Patients with small tumors such as Tuggle’s often choose monitoring rather than immediate vision-damaging treatment. But holding off can be anxiety-provoking, given that studies indicate up to 40 percent of ocular melanomas metastasize.

When Shields proposed another option — Aura’s clinical trial — Tuggle and his wife, Daneen, a nurse, were eager.

The actual procedure in early March was a breeze, Tuggle recalled. Shields numbed his eye, injected the drug, and six hours later, used a laser to activate the light-sensitive dye that is part of the therapy.

His dose was purposely low, intended more to test safety than effectiveness. Patients in the next trial will get multiple, higher doses. Still, a month after Tuggle’s injection, Shields was pleased to find that the tumor had begun to atrophy. Based on animal studies, it takes three or four months to gauge the response.

“I’ve got a lot of faith,” said Tuggle, who said he has had no side effects. “In my mind, it’s already worked.”

Camera icon Roger barone / Wills Eye Hospital
Wills Eye Hospital ocular oncologist Carol Shields puts a  protective lens on patient Ed Tuggle's eye in preparation for a laser treatment. The laser activates an experimental, targeted cancer drug previously injected in his eye.

A new way to target tumors

De los Pinos, a molecular biologist who previously worked in Eli Lilly & Co.’s oncology division, founded Cambridge, Mass.-based Aura in 2009 with the goal of developing a highly targeted approach to cancer treatment.

The first product candidate is built on decades of advances involving, of all things, the human wart virus  — human papillomavirus, or HPV.

In the 1980s, certain virulent strains of HPV were shown to cause cervical cancer. In the 1990s, scientists figured out how to make harmless, empty HPV shells — called virus-like particles — to prime the immune system to ward off the real germ. Virus-like particles became the basis of Merck’s groundbreaking cervical cancer prevention vaccine, Gardasil, approved in 2006.

More recently, a team at the National Cancer Institute led by John T. Schiller and Douglas R. Lowy deciphered how HPV infects certain cervical cells in the first place. Physically "disrupted" cells overproduce a carbohydrate molecule that normally helps with wound healing. The virus binds to that molecule, called heparan sulfate proteoglycans.
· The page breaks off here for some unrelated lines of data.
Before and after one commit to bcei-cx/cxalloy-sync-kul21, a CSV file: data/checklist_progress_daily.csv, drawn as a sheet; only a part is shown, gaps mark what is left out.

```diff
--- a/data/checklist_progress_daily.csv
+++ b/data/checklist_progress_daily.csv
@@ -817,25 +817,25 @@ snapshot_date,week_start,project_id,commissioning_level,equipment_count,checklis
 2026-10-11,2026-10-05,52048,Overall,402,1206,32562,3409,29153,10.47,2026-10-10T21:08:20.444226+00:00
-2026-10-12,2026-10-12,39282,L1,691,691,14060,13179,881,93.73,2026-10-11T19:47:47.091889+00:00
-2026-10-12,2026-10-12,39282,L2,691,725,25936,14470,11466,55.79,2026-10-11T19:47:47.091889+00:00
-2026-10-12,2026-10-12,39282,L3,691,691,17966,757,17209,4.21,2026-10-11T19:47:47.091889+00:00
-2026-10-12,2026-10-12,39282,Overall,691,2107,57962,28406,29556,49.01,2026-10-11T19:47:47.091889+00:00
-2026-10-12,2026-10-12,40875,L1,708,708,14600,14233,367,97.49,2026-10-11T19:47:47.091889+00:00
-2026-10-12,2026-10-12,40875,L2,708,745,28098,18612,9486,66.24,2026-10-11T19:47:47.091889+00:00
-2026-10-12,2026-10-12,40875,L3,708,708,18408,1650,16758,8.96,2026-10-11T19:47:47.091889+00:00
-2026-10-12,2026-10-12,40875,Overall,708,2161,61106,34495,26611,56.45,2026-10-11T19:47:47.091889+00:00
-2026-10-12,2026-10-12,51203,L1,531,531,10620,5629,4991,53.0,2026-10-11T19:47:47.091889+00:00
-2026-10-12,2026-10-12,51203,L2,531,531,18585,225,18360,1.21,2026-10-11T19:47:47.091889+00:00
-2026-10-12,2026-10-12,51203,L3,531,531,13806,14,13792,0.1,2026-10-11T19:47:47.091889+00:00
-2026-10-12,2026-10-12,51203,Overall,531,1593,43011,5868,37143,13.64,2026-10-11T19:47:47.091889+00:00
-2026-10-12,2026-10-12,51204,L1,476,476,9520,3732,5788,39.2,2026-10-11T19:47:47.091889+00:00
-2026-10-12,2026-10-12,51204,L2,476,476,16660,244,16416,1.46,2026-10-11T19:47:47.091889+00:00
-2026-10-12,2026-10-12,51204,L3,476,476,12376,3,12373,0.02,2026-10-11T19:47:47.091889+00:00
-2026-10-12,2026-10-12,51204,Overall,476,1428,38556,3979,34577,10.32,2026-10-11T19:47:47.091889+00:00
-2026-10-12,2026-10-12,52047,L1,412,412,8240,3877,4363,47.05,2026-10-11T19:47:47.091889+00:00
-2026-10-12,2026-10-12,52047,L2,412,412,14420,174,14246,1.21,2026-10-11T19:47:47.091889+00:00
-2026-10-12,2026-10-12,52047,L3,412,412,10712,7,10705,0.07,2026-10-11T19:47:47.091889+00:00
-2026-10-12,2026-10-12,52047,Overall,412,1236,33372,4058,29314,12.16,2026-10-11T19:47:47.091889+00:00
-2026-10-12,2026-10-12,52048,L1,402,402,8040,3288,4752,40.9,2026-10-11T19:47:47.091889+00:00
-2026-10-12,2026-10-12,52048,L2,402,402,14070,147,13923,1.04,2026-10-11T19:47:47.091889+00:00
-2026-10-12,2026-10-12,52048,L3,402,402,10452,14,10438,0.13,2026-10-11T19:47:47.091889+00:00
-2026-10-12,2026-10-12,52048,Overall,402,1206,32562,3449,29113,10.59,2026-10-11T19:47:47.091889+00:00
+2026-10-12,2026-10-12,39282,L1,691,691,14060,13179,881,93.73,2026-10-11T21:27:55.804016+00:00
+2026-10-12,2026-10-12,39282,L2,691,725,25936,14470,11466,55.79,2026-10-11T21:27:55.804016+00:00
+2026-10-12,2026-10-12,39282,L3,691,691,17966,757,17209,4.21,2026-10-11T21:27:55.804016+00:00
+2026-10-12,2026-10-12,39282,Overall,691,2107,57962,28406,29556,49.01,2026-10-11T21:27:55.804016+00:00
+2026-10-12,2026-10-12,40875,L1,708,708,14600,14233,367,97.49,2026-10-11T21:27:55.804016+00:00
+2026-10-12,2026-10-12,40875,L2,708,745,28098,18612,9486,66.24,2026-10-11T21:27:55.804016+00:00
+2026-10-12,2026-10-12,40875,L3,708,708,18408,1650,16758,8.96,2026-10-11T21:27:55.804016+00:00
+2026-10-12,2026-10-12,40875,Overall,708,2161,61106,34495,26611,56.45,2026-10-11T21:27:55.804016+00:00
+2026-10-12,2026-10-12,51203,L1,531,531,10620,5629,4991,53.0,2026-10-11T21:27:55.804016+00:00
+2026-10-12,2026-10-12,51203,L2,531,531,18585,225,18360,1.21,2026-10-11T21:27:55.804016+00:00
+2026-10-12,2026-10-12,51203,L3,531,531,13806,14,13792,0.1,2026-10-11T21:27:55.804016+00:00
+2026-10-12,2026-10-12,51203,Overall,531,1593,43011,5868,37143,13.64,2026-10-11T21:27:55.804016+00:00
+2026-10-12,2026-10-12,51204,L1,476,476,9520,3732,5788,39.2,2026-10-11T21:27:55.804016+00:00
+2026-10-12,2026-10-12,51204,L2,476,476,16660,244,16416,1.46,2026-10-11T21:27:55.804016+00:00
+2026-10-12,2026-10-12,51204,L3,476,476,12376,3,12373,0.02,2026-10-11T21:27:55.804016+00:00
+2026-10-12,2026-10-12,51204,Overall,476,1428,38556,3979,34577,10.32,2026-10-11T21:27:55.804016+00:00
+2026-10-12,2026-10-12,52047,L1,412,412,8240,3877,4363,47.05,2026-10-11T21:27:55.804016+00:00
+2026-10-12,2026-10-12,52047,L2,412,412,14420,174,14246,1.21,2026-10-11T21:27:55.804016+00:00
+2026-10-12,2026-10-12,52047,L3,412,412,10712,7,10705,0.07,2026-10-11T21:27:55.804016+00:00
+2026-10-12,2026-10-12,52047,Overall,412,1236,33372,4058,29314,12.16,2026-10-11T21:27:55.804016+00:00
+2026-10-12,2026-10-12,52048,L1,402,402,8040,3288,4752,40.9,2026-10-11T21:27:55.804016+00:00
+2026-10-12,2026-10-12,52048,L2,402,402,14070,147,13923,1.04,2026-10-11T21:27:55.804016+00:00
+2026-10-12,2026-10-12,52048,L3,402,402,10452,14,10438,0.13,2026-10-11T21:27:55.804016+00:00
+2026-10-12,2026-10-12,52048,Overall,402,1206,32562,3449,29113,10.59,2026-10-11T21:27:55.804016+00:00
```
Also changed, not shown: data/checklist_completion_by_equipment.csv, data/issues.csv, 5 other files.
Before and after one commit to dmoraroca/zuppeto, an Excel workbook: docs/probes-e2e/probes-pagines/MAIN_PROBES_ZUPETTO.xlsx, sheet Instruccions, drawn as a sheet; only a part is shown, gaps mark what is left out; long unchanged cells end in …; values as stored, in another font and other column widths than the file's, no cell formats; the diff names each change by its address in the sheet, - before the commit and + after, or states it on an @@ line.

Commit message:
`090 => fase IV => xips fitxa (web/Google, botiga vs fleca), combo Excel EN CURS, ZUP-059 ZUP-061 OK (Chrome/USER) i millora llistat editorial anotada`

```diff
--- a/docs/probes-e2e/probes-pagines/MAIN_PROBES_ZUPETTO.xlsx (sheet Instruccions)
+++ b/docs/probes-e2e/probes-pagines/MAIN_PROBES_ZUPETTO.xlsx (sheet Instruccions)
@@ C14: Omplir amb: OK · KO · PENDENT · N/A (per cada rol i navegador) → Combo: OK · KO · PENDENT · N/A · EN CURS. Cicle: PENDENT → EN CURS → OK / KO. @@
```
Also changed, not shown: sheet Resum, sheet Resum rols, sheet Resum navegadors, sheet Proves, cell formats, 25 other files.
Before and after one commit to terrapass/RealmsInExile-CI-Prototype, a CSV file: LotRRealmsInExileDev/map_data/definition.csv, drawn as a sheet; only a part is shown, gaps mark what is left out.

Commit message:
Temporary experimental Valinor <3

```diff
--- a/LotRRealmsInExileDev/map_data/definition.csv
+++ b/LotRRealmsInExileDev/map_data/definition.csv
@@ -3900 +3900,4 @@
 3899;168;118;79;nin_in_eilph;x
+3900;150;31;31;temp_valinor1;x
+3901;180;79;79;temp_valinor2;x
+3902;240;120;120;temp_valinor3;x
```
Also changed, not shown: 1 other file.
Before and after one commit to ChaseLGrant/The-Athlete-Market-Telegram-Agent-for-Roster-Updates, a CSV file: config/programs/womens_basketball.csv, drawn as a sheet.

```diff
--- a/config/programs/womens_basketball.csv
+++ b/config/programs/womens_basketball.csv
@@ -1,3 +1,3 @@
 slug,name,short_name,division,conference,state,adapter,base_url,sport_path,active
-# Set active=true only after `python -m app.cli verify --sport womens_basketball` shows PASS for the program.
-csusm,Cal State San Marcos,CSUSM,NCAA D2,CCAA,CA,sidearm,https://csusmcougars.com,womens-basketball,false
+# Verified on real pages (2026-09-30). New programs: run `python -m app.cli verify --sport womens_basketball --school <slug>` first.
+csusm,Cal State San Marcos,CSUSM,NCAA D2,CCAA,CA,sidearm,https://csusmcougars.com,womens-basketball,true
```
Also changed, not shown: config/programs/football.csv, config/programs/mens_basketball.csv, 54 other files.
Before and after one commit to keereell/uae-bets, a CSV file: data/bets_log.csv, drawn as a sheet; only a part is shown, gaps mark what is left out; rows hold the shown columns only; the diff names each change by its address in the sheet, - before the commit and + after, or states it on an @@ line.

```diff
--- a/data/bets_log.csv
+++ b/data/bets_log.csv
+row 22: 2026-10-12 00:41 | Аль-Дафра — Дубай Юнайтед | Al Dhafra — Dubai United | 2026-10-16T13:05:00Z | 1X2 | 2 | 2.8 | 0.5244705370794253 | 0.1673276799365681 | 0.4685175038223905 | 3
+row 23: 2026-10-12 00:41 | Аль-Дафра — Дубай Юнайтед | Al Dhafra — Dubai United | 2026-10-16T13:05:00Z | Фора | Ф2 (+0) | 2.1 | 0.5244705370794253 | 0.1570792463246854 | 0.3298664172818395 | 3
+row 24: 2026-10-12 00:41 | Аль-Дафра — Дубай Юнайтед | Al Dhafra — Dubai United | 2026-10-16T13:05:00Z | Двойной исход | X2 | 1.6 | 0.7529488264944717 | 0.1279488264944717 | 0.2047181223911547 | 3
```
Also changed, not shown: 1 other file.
Healthy intact cells, meanwhile, resist being bound.

Using animal models, the NCI researchers showed that virus-like particles behaved like the actual virus, using the carbohydrate to attach to tumors. And not just in the cervix. In 2015, Schiller, Lowy, Aura's de los Pinos, and others published a study that showed virus-like particles  “can infect a broad range of cancer cell types,"  including ovarian and lung, by binding to the carbohydrate.

Since virus-like particles are harmless on their own, Aura’s are coupled with a light-sensitive dye. When activated by laser light, the dye becomes toxic to the tumor cells’ membranes and — if all goes as expected — selectively kills the cancer.

Although ocular melanoma is rare, Shields has long urged people to get annual eye checks because finding it early is critical.

Now, she foresees a way to make early detection less dreadful.

“We’re hoping this becomes a new alternative in the management of melanoma of the eye,” she said.